Problem: In the entries below, find the lines with the word "country" and copy them.

Records drawn from a dataset
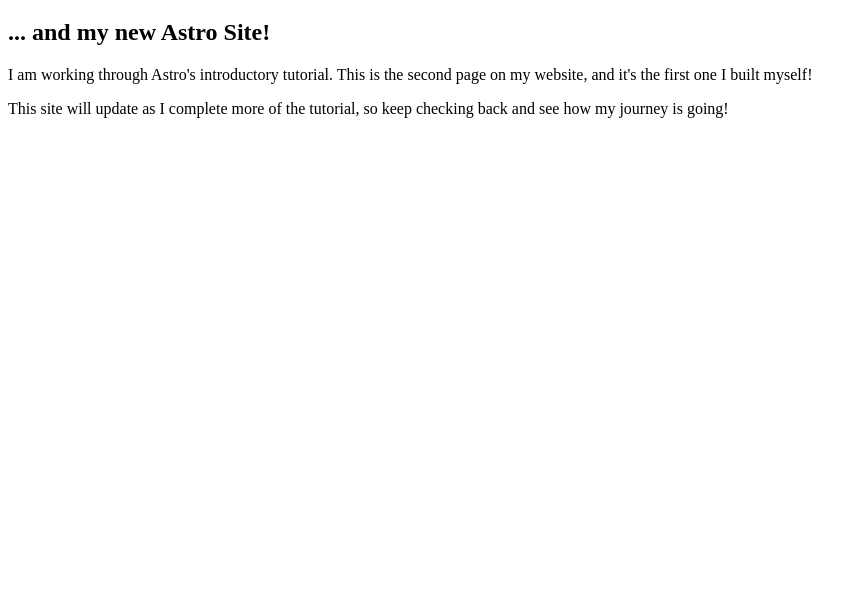
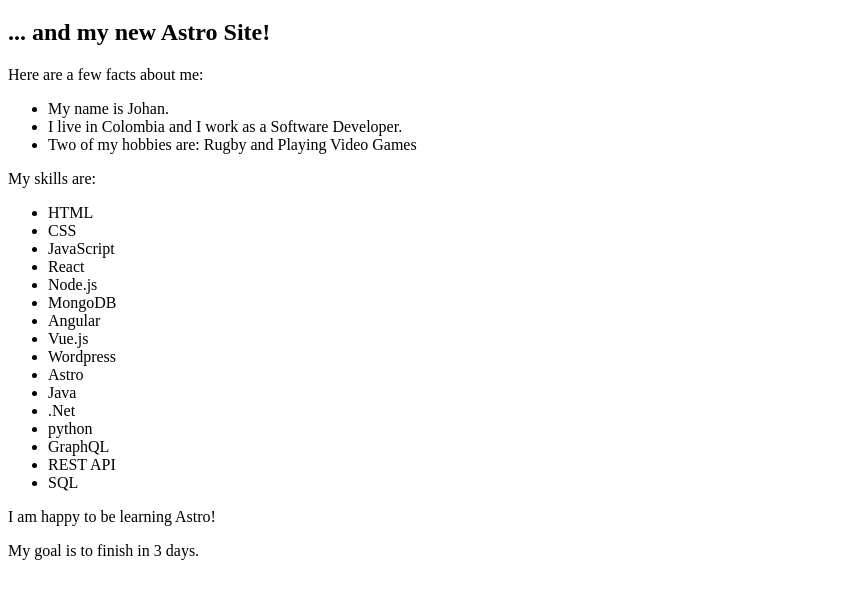
Before and after one commit to johanjaguardev/JohanWTF-Portfolio---Astro-Project, an Astro site: page /about in a window 1280 px wide. Shown: the part 87-686 px from the top of the page, without its empty margins (0-866 px from the left). Built offline with nearby package versions, Linux system fonts and the light colour scheme; Astro itself is replaced by a stand-in of ours.

Commit message:
dynamic content and conditional

```diff
--- a/src/pages/about.astro
+++ b/src/pages/about.astro
@@ -1,5 +1,18 @@
 ---
 const pageTitle = "About Me";
+const identity = {
+  firstName: "Johan",
+  country: "Colombia",
+  occupation: "Software Developer",
+  hobbies: ["Rugby", "Playing Video Games", "Watching Movies"],
+};
+const skills = ["HTML", "CSS", "JavaScript", "React", "Node.js", "MongoDB", "Angular", "Vue.js", "Wordpress", "Astro", "Java", ".Net", "python", "GraphQL", "REST API", "SQL"];
+
+const happy = true;
+const finished = false;
+const goal = 3;
+
+
 ---
 
 <html lang="en">
@@ -16,8 +29,21 @@
     <a href="/blog/">Blog</a>
 		<h1>{pageTitle}</h1>
     <h2>... and my new Astro Site!</h2>
-    <p>I am working through Astro's introductory tutorial. This is the second page on my website, and it's the first one I built myself!</p>
+    <p>Here are a few facts about me:</p>
+    <ul>
+      <li>My name is {identity.firstName}.</li>
+      <li>I live in {identity.country} and I work as a {identity.occupation}.</li>
+      {identity.hobbies.length >= 2 &&
+        <li>Two of my hobbies are: {identity.hobbies[0]} and {identity.hobbies[1]}</li>
+      }
+    </ul>
+    <p>My skills are:</p>
+    <ul>
+      {skills.map((skill) => <li>{skill}</li>)}
+    </ul>
 
-    <p>This site will update as I complete more of the tutorial, so keep checking back and see how my journey is going!</p>
+    {happy && <p>I am happy to be learning Astro!</p>}
+    {finished && <p>I finished this tutorial!</p>}
+    {goal === 3 ? <p>My goal is to finish in 3 days.</p> : <p>My goal is not 3 days.</p>}
 	</body>
 </html>
```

Your solution:
+  country: "Colombia",
+      <li>I live in {identity.country} and I work as a {identity.occupation}.</li>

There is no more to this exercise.